▶ _Instructions to follow_
Write out the full listing exactly as given, minus the images.

*** Opening of Records ***

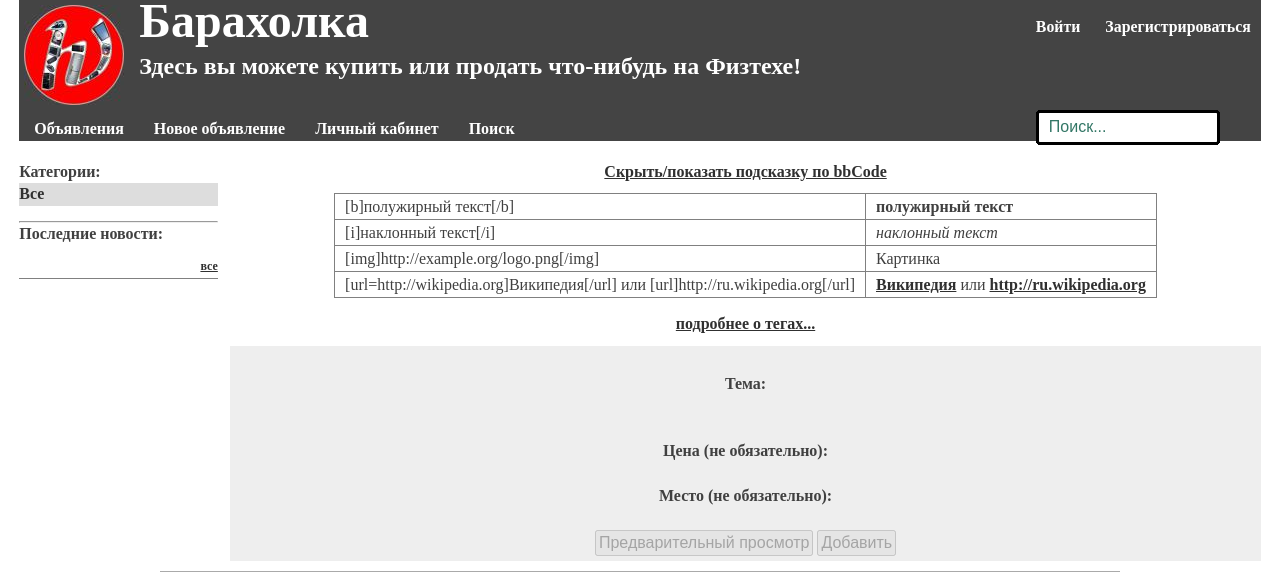
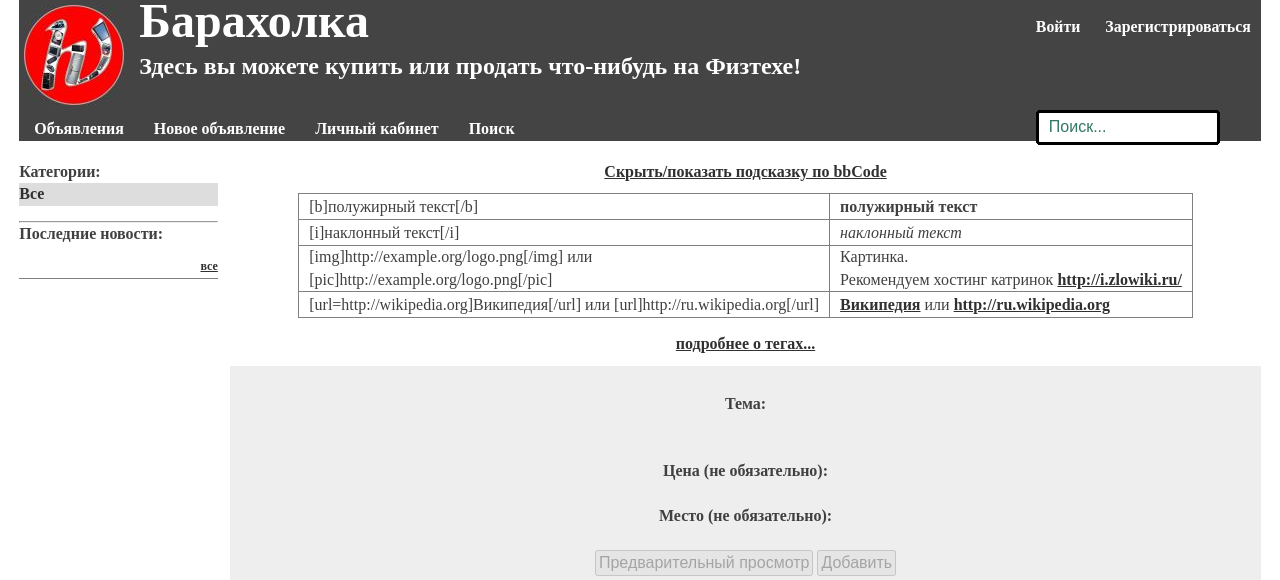
Before and after one commit to wd5/baraholka, a Django app: template buy/templates/ad_add.html in a window 1280 px wide. Shown: the top 580 px of the page. Run offline with Django 3.2, Linux system fonts and the light colour scheme; the template is opened without the code that fills it, so the values that code supplies are empty; parts of the project's set-up code (start-up, migrations or seed data) failed here and were passed over.

Commit message:
Added info about [pic] tag.

```diff
--- a/buy/templates/ad_add.html
+++ b/buy/templates/ad_add.html
@@ -54,8 +54,10 @@ return false;
     <td><i>наклонный текст</i></td>
   <tr>
   <tr>
-    <td>[img]http://example.org/logo.png[/img]</td>
-    <td>Картинка</td>
+    <td>[img]http://example.org/logo.png[/img] или<br>
+        [pic]http://example.org/logo.png[/pic]</td>
+    <td>Картинка.<br>
+        Рекомендуем хостинг катринок <a href="http://i.zlowiki.ru/">http://i.zlowiki.ru/</a></td>
   <tr>
   <tr>
     <td>[url=http://wikipedia.org]Википедия[/url] или [url]http://ru.wikipedia.org[/url]</td>
```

*** Close of Records ***

▶ _Your solution_
Before and after one commit to wd5/baraholka, a Django app: template buy/templates/ad_add.html in a window 1280 px wide. Shown: the top 580 px of the page. Run offline with Django 3.2, Linux system fonts and the light colour scheme; the template is opened without the code that fills it, so the values that code supplies are empty; parts of the project's set-up code (start-up, migrations or seed data) failed here and were passed over.

Commit message:
Added info about [pic] tag.

```diff
--- a/buy/templates/ad_add.html
+++ b/buy/templates/ad_add.html
@@ -54,8 +54,10 @@ return false;
     <td><i>наклонный текст</i></td>
   <tr>
   <tr>
-    <td>[img]http://example.org/logo.png[/img]</td>
-    <td>Картинка</td>
+    <td>[img]http://example.org/logo.png[/img] или<br>
+        [pic]http://example.org/logo.png[/pic]</td>
+    <td>Картинка.<br>
+        Рекомендуем хостинг катринок <a href="http://i.zlowiki.ru/">http://i.zlowiki.ru/</a></td>
   <tr>
   <tr>
     <td>[url=http://wikipedia.org]Википедия[/url] или [url]http://ru.wikipedia.org[/url]</td>
```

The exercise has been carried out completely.